[Task description] Please show every line in the entries below that includes the word "components".

[Entries provided]
= Beginning of Section =

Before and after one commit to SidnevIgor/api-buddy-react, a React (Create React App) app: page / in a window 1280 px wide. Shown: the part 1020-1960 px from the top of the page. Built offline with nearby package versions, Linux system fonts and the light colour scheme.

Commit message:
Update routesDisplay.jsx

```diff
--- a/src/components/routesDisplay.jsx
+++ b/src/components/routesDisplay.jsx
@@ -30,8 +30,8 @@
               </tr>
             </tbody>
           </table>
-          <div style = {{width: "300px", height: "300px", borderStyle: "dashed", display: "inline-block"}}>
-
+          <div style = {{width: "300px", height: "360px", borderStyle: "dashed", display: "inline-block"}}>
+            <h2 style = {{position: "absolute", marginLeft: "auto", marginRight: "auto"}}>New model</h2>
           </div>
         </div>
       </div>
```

= End of Section =
= Beginning of Section =

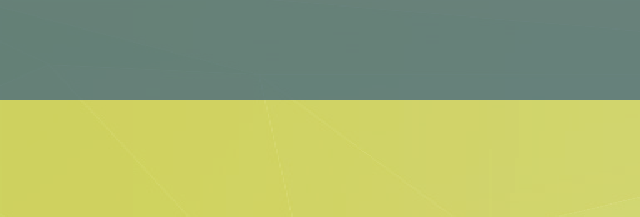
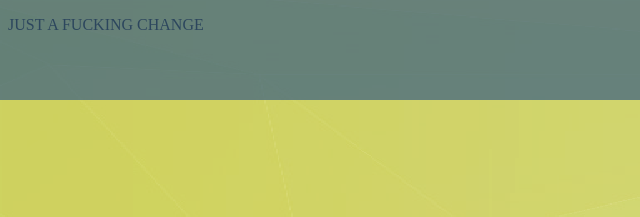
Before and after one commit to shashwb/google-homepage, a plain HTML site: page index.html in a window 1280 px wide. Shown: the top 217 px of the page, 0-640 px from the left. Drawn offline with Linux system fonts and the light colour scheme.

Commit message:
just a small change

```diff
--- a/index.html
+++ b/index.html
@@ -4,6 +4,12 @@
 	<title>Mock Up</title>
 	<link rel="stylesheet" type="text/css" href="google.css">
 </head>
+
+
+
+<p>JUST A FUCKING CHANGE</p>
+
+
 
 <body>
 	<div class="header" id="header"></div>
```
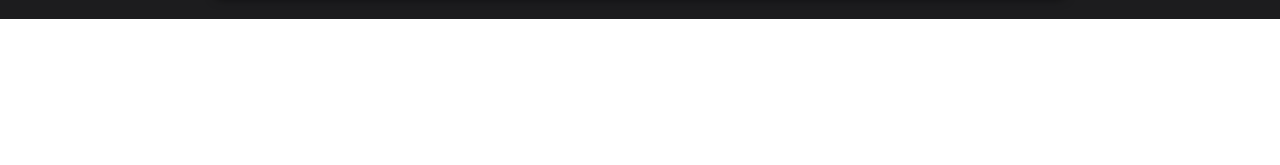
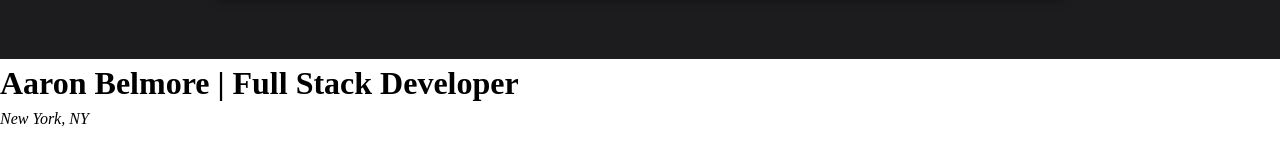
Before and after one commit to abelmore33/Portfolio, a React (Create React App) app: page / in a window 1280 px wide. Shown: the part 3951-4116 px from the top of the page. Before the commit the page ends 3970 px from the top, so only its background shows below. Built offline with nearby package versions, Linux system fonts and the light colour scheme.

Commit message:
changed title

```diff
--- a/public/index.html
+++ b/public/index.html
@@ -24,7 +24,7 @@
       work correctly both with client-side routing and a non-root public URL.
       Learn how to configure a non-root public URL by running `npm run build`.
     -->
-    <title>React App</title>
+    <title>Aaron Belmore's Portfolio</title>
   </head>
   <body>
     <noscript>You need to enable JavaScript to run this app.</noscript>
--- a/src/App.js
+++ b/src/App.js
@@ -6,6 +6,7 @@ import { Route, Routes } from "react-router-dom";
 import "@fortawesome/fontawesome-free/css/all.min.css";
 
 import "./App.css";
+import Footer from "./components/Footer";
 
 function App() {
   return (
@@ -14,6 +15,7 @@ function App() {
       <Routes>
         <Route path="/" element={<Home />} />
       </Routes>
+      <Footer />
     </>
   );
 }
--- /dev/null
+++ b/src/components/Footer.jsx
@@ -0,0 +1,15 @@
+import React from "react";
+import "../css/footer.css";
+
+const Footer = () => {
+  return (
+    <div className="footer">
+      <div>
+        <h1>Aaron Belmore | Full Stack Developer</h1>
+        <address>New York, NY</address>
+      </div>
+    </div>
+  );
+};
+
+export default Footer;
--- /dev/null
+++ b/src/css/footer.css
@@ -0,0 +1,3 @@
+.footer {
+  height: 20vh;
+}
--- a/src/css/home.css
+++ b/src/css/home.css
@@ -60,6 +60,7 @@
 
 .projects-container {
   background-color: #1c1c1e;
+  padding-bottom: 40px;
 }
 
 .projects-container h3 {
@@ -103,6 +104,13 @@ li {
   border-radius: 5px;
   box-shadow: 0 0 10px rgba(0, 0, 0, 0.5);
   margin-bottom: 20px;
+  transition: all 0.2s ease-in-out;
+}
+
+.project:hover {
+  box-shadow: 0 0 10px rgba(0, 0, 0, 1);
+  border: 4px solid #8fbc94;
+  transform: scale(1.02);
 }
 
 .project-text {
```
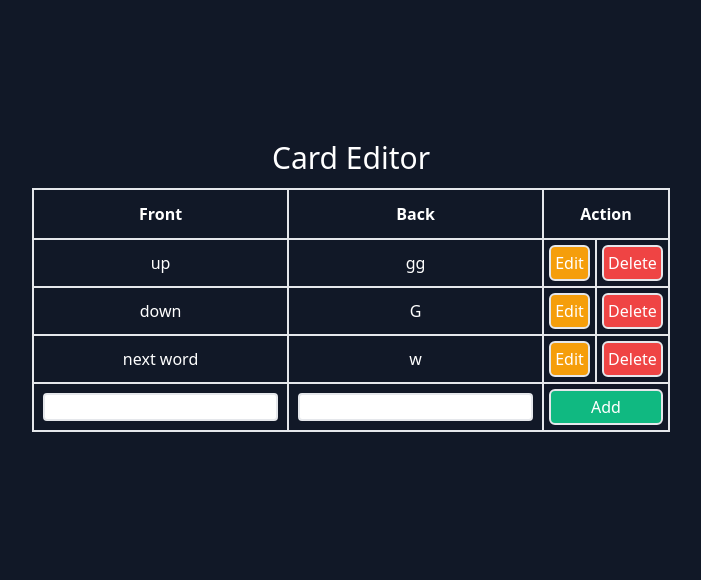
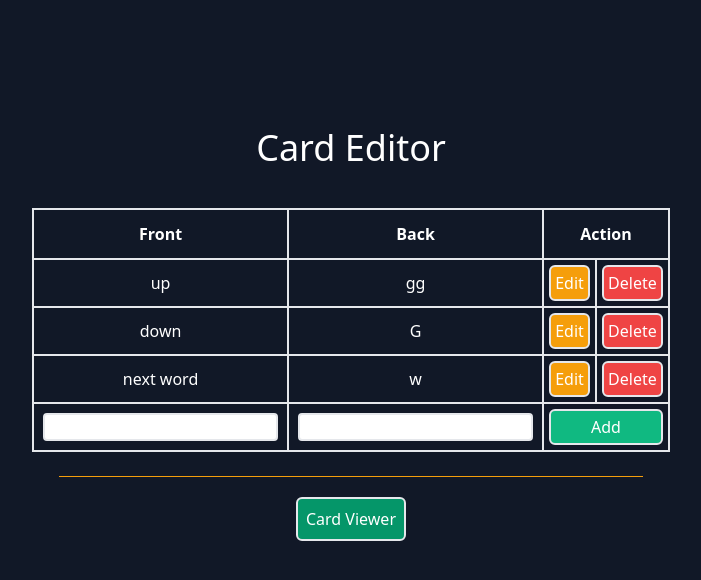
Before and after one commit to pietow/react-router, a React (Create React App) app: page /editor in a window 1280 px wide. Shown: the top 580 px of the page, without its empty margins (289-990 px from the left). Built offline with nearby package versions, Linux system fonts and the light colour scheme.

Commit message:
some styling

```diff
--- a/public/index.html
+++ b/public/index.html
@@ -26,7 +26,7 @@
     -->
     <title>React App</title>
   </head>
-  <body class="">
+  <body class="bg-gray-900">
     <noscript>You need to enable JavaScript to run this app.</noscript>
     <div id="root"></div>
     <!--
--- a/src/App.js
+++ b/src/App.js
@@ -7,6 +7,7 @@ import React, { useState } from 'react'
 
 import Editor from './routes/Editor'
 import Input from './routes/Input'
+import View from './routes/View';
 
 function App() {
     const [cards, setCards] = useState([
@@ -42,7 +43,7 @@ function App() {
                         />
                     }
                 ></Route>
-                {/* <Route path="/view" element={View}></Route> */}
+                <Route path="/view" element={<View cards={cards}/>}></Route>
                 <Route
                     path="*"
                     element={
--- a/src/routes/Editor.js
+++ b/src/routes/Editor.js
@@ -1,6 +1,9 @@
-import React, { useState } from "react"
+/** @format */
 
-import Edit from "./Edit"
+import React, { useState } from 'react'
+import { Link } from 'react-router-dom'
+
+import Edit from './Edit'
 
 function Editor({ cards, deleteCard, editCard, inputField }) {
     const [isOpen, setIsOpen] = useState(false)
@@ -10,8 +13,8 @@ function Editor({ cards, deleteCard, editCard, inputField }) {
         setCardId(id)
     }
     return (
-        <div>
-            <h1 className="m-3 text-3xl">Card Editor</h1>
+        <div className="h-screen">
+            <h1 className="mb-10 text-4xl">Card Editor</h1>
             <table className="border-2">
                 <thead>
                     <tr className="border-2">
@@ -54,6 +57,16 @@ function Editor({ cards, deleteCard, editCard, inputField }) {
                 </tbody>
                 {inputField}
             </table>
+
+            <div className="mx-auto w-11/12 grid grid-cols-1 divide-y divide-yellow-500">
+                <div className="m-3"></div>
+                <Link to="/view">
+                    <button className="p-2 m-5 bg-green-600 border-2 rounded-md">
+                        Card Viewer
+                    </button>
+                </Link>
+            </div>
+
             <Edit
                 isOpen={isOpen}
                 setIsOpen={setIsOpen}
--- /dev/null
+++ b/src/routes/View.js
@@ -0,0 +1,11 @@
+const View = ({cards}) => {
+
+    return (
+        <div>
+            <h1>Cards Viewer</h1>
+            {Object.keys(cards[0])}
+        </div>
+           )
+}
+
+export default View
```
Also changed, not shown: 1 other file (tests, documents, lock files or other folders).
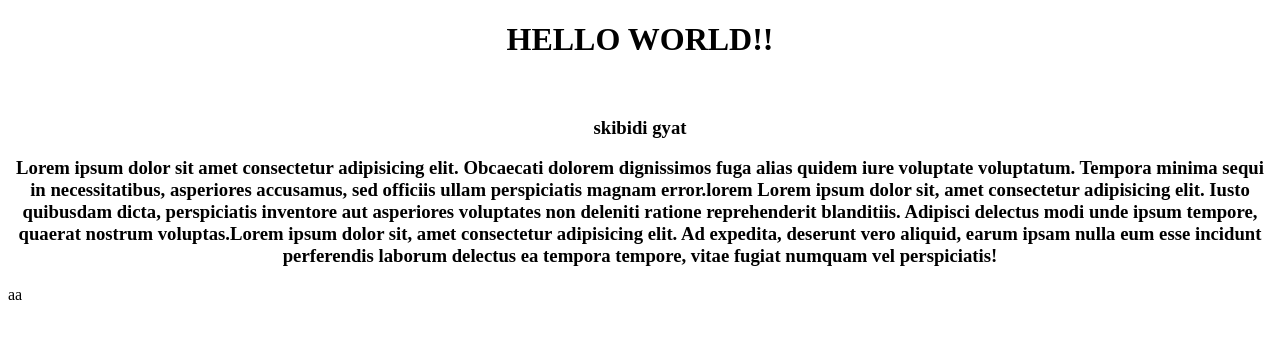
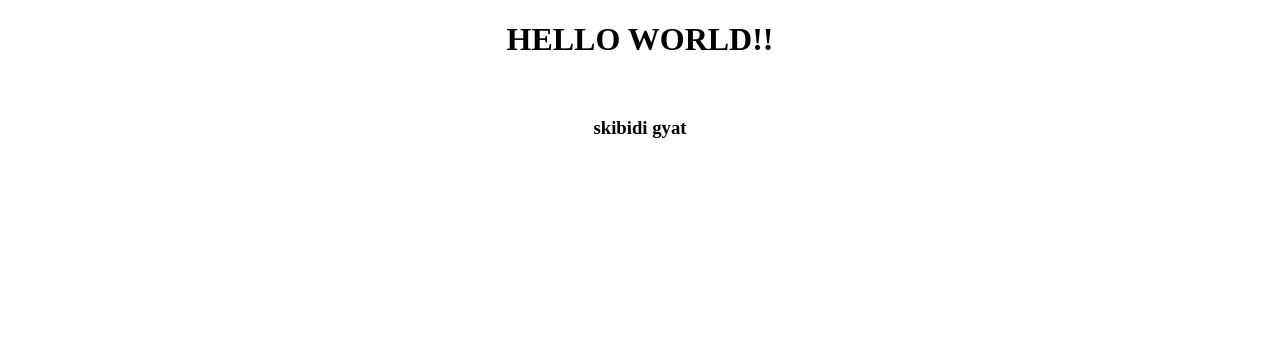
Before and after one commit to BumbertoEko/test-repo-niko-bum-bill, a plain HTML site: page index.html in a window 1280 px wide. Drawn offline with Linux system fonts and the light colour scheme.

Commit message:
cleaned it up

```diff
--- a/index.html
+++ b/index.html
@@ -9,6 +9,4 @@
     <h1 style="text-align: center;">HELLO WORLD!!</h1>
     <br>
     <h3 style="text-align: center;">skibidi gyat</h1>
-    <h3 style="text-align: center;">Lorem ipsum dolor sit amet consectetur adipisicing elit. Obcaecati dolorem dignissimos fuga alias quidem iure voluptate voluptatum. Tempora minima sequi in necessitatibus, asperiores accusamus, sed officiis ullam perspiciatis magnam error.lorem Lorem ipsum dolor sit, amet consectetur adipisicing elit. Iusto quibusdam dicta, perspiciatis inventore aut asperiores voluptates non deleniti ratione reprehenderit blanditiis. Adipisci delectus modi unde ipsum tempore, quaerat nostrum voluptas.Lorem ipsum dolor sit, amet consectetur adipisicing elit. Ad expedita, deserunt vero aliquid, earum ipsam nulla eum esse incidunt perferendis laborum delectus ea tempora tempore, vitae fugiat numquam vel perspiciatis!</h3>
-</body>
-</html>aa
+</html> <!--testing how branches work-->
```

= End of Section =

[Response to the exercise]
--- a/src/components/routesDisplay.jsx
+++ b/src/components/routesDisplay.jsx
+import Footer from "./components/Footer";
+++ b/src/components/Footer.jsx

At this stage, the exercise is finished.